> Task objective: Read the data below. Every line holding the string "namespace" must be copied.

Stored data

——————

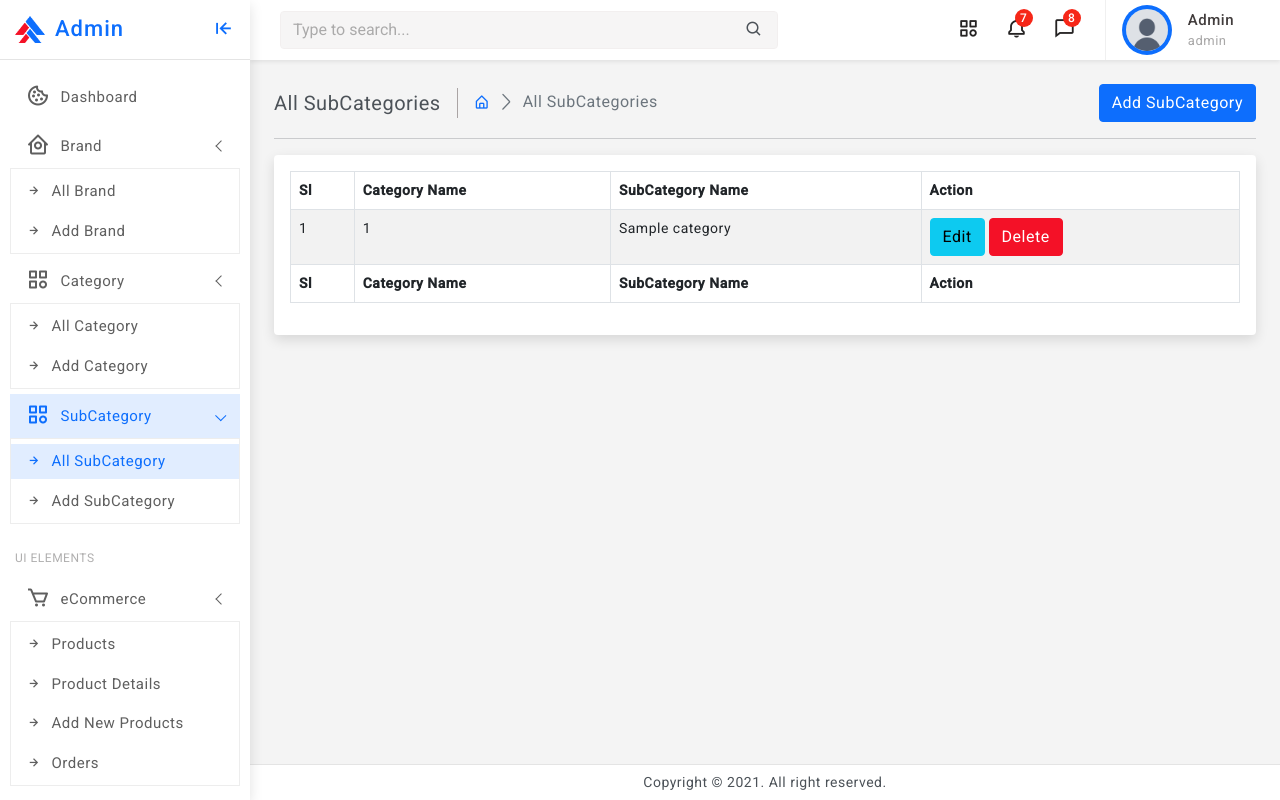
After one commit to kevinkalenga/Vendor_ecommerce_Laravel, a Laravel app: page /all/subcategory in a window 1280 px wide. The commit adds this page. Run offline with Laravel 12, Linux system fonts and the light colour scheme; a user stored in the database is signed in; data comes from the database, SQL or seed files in the repository; tables that the repository leaves empty hold one stand-in row (values such as "Sample post"); some libraries are stand-ins or nearby versions.

Commit message:
Subcategory Crud Part1

```diff
--- /dev/null
+++ b/app/Http/Controllers/Backend/SubCategoryController.php
@@ -0,0 +1,19 @@
+<?php
+
+namespace App\Http\Controllers\Backend;
+
+use App\Http\Controllers\Controller;
+use Illuminate\Http\Request;
+use App\Models\SubCategory;
+use App\Models\Category;
+
+class SubCategoryController extends Controller
+{
+
+     public function AllSubCategory()
+    {
+        $subcategories = SubCategory::latest()->get();
+        return view('backend.subcategory.subcategory_all', compact('subcategories'));
+    }
+
+}
--- /dev/null
+++ b/app/Models/SubCategory.php
@@ -0,0 +1,10 @@
+<?php
+
+namespace App\Models;
+
+use Illuminate\Database\Eloquent\Model;
+
+class SubCategory extends Model
+{
+      protected $guarded = [];
+}
--- a/resources/views/admin/body/sidebar.blade.php
+++ b/resources/views/admin/body/sidebar.blade.php
@@ -42,6 +42,20 @@
 						<li> <a href="{{route('all.category')}}"><i class="bx bx-right-arrow-alt"></i>All Category</a>
 						</li>
 						<li> <a href="{{route('add.category')}}"><i class="bx bx-right-arrow-alt"></i>Add Category</a>
+						</li>
+
+					</ul>
+				</li>
+				<li>
+					<a href="javascript:;" class="has-arrow">
+						<div class="parent-icon"><i class="bx bx-category"></i>
+						</div>
+						<div class="menu-title">SubCategory</div>
+					</a>
+					<ul>
+						<li> <a href="{{route('all.subcategory')}}"><i class="bx bx-right-arrow-alt"></i>All SubCategory</a>
+						</li>
+						<li> <a href="{{route('add.category')}}"><i class="bx bx-right-arrow-alt"></i>Add SubCategory</a>
 						</li>
 
 					</ul>
--- /dev/null
+++ b/resources/views/backend/subcategory/subcategory_all.blade.php
@@ -0,0 +1,78 @@
+@extends('admin.admin_dashboard')
+
+@section('admin')
+
+
+
+		<div class="page-content">
+				<!--breadcrumb-->
+				<div class="page-breadcrumb d-none d-sm-flex align-items-center mb-3">
+					<div class="breadcrumb-title pe-3">All SubCategories</div>
+					<div class="ps-3">
+						<nav aria-label="breadcrumb">
+							<ol class="breadcrumb mb-0 p-0">
+								<li class="breadcrumb-item"><a href="javascript:;"><i class="bx bx-home-alt"></i></a>
+								</li>
+								<li class="breadcrumb-item active" aria-current="page">All SubCategories</li>
+							</ol>
+						</nav>
+					</div>
+					<div class="ms-auto">
+						<div class="btn-group">
+							<a href="#" class="btn btn-primary">Add SubCategory</a>
+						</div>
+					</div>
+				</div>
+				<!--end breadcrumb-->
+
+				<hr/>
+				<div class="card">
+					<div class="card-body">
+						<div class="table-responsive">
+							<table id="example" class="table table-striped table-bordered" style="width:100%">
+								<thead>
+									<tr>
+										<th>Sl</th>
+										<th>Category Name</th>
+										<th>SubCategory Name</th>
+										<th>Action</th>
+
+									</tr>
+								</thead>
+								<tbody>
+								 @foreach($subcategories as $key => $item)
+									<tr>
+										<td>{{ $key+1 }}</td>
+										<td>{{$item->category_id}}</td>
+										<td>{{$item->subcategory_name}}</td>
+
+										<td>
+											<a href="{{route('edit.category', $item->id)}}" class="btn btn-info">Edit</a>
+											<a href="{{route('delete.category', $item->id)}}" class="btn btn-danger delete-button">Delete</a>
+										</td>
+
+									</tr>
+								 @endforeach
+
+								</tbody>
+								<tfoot>
+									<tr>
+										<th>Sl</th>
+										<th>Category Name</th>
+										<th>SubCategory Name</th>
+										<th>Action</th>
+									</tr>
+								</tfoot>
+							</table>
+						</div>
+					</div>
+				</div>
+
+			</div>
+
+
+
+
+
+
+@endsection
--- a/routes/web.php
+++ b/routes/web.php
@@ -7,6 +7,7 @@ use App\Http\Controllers\VendorController;
 use App\Http\Controllers\UserController;
 use App\Http\Controllers\Backend\BrandController;
 use App\Http\Controllers\Backend\CategoryController;
+use App\Http\Controllers\Backend\SubCategoryController;
 
 Route::get('/', function () {
     return view('frontend.index');
@@ -71,6 +72,12 @@ Route::middleware(['auth', 'role:admin'])->group(function(){
     Route::post('/update/category/{id}', 'UpdateCategory')->name('update.category');
     Route::get('/delete/category/{id}', 'DeleteCategory')->name('delete.category');
   });
+  // All SubCategory
+
+  Route::controller(SubCategoryController::class)->group(function(){
+    Route::get('/all/subcategory', 'AllSubCategory')->name('all.subcategory');
+
+  });
 
 
 
```
Also changed, not shown: database/migrations/2026_02_10_114023_create_sub_categories_table.php (added).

——————

> Exercise response:
+namespace App\Http\Controllers\Backend;
+namespace App\Models;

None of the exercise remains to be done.